Share on email
Share on print
Real Estate News Brief: Job Growth Surprise, Forbearance Slowdown, Healthy Home Design, Real Estate News for Investors Podcast Episode #910

In this Real Estate News Brief for the week ending June 6th, 2020… a pleasant surprise about job growth, a forbearance slowdown, and home design that discourages germs.

Economic News

We begin with economic news from this past week and a surprise report on the job market that sent the stock market soaring. The government’s job growth report shows a 2.5 million hiring increase for the month of May. (1) That brought the unemployment rate down to 13.3% from a high of almost 15%, because of the pandemic.

A day before that report came out, the weekly unemployment report shows another 1.8 million people filed for benefits. The rate of claims has been slowing down, however. The current number of people who are not employed is 19.3 million.

Moody’s Analytics chief economist Mark Zandi reacted to the positive news about jobs, saying, “The COVID-19 recession is over, barring a second wave of infections or policy error.” He says, “It was the shortest recession in history and among the most severe. But recovery will be a slog until there is a vaccine.” (2) 

New York Federal Reserve bank president, John Williams, is also predicting that the economy has either hit bottom or will during this coming month, and will rebound during the second half of the year. He says the forecast also shows a lot of uncertainty associated with the recovery. (3)

The economic fallout of the pandemic comes with a steep price. The Congressional Budget Office is now estimating that the coronavirus will cost the U.S. economy $7.9 trillion. That reduces the GDP by about 3% through the year 2030.

Mortgage Rates

Mortgage rates remain low but they did inch up a few basis points. Freddie Mac says the average 30-year fixed-rate mortgage was three basis points higher last week, to 3.18%. That low rate will help what is now expected to be hot summer sales season.

In other news making headlines…

Mortgage Forbearance Slowdown

The number of homeowners requesting forbearance has slowed to a trickle. Mortgage data firm Black Knight says that 7,000 borrowers requested forbearance last week, but the number of people in forbearance plans fell for the first time since the pandemic began. (4) About 4.8 million loans are on pause right now. That’s about 8.9% of all home loans.

Black Knight CEO Anthony Jabbour says, “There were a net 34,000 fewer homeowners in forbearance as of June 2. The decline was actually greater among government-backed mortgages, which saw 43,000 fewer total forbearance plans than last week, but this was partially offset by an increase of 9,000 new plans on mortgages held in bank portfolios and private-label securities.”

Lender Removes Extra Rule

The job loss tsunami caused by the coronavirus prompted additional employment verification among lenders, but United Wholesale Mortgage says it has removed that extra step.
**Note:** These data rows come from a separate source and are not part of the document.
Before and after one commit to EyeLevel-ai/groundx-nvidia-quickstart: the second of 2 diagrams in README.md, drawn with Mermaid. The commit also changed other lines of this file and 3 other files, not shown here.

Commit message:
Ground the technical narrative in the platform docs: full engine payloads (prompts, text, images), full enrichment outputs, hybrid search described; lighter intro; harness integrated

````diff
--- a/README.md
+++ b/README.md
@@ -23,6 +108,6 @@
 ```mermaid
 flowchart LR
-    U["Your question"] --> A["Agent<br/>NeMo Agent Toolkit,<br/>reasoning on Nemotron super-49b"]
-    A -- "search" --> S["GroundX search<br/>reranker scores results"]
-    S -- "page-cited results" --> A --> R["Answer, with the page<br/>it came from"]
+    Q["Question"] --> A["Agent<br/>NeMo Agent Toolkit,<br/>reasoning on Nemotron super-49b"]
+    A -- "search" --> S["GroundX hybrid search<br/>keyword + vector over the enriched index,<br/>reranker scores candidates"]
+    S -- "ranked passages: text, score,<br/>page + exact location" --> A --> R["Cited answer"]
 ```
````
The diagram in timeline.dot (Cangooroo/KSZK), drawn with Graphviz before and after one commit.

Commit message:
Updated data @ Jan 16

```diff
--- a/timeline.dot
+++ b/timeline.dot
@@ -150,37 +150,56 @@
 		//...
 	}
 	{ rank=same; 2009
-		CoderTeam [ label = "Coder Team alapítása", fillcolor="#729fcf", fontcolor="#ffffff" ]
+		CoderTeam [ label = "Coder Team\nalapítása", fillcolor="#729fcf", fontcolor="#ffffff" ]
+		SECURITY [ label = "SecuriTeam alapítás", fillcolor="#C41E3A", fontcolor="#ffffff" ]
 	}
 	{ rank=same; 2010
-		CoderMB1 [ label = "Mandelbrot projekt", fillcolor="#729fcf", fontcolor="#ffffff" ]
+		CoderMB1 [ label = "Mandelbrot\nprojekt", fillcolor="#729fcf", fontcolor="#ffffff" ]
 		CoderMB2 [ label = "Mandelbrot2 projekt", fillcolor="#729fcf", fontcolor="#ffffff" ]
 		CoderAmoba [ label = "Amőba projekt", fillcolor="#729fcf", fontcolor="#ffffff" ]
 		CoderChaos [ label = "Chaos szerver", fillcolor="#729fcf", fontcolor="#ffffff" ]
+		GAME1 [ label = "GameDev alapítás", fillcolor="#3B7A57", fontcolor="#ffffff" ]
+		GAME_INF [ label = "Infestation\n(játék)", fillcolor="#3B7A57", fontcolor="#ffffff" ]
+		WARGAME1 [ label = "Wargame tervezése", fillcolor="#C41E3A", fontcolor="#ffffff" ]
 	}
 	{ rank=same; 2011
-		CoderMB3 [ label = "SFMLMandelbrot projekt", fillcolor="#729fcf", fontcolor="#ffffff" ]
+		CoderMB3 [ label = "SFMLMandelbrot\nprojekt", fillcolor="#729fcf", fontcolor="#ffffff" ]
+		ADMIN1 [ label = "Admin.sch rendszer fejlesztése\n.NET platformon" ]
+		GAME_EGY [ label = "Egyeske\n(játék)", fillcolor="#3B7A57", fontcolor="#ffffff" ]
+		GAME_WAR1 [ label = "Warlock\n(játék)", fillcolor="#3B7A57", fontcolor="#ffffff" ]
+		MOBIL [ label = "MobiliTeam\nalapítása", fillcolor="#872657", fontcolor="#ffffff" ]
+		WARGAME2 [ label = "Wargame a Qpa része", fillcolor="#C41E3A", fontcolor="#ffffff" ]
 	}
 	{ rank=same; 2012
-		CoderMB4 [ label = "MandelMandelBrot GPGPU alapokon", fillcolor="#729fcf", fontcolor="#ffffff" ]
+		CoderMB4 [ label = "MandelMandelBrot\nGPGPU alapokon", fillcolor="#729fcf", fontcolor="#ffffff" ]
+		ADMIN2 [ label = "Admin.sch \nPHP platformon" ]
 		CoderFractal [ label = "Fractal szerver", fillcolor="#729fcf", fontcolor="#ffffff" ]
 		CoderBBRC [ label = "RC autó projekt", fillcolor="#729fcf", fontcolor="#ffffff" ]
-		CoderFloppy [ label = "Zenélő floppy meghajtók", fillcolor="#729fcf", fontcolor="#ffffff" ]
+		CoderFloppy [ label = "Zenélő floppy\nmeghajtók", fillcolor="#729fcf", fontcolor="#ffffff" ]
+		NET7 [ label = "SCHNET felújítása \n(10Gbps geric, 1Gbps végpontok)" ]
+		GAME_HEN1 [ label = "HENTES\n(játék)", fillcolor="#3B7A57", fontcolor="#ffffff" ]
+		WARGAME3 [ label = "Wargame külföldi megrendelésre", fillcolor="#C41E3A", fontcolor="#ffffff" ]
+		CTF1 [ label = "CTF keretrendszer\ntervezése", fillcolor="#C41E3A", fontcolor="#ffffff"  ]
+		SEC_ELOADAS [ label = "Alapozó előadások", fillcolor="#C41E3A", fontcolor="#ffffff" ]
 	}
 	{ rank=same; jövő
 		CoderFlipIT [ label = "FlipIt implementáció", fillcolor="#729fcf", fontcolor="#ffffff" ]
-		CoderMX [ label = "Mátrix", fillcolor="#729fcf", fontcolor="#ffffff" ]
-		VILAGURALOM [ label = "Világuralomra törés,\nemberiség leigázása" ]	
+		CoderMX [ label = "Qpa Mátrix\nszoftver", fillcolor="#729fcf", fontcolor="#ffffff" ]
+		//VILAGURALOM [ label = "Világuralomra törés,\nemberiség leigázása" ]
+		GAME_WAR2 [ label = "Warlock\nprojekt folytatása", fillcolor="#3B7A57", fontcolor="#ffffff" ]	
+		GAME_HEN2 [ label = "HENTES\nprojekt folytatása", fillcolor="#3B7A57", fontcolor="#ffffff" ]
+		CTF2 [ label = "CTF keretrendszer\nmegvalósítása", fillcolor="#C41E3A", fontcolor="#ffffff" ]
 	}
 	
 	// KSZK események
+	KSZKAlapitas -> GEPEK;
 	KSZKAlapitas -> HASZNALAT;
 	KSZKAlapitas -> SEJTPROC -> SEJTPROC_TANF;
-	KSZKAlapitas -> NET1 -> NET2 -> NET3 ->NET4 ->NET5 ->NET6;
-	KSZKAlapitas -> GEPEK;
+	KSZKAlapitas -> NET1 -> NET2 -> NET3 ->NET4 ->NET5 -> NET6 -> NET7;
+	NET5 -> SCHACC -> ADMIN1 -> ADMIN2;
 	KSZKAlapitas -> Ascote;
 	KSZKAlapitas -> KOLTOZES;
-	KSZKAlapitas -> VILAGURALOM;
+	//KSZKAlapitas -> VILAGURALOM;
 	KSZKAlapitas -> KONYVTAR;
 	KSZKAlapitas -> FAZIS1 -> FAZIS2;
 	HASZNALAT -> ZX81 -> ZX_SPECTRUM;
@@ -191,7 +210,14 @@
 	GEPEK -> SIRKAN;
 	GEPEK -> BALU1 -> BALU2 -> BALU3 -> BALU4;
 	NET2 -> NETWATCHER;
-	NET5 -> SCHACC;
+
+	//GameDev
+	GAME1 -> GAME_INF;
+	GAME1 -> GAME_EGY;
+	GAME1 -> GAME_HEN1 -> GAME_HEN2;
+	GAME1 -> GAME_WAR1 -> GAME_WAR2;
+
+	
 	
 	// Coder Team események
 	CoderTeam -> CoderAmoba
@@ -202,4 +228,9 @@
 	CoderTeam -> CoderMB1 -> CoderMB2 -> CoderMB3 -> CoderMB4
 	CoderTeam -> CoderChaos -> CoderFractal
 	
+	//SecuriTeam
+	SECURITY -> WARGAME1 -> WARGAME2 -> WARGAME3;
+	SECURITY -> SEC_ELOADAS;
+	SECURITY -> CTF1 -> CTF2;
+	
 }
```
Under the rule, a borrower’s job status had to be re-verified on the day that the sale was closing. The company doesn’t see a need for it at this point. (5)

According to Labor Department data, job losses have been slowing down for the last eight weeks. There are also new signs that companies are hiring or re-hiring, including the latest employment report.

Bankruptcies Spike

There’s been a surge of big bankruptcies this last month. Bloomberg News reports that 27 companies with at least $50 million in liabilities filed for bankruptcy. That’s the highest number since May of 2009, when 29 big companies filed for bankruptcy.

Several recognizable names are retailers including JCPenney, J.Crew, Neiman Marcus, and Tuesday Morning. Gold’s Gym and Hertz are also on that list.

Most Popular Home Design Features

Preventing germs has become a priority for many people, and the people who design new homes are keeping that in mind. Architect Bea Spolidoro told Forbes that the residential real estate industry can learn a lot from hospitals and commercial kitchens. She says that residential kitchens can be designed with smoother, flatter surfaces that are easy to clean. Reducing seams, cracks, and complicated high-touch areas will also help. She recommends steel, quartz, or Corian because they are not porous. Granite and other natural stone countertops can accumulate germs.

She also recommends good ventilation for the home. Air purifiers can help catch or kill germs, while air quality monitors can help you track problems. If you have them inside and outside the home, the one outside can let you know if it’s healthier to keep the windows open or closed.

Links:

(1) MarketWatch Article

(2) CNBC Article

(3) NewsMax Article

(4) PRNewswire Article

(5) Housing Wire Article

Share on facebook
Share on twitter
Share on pinterest
Share on linkedin
Share on email
Share on print
Scroll to Top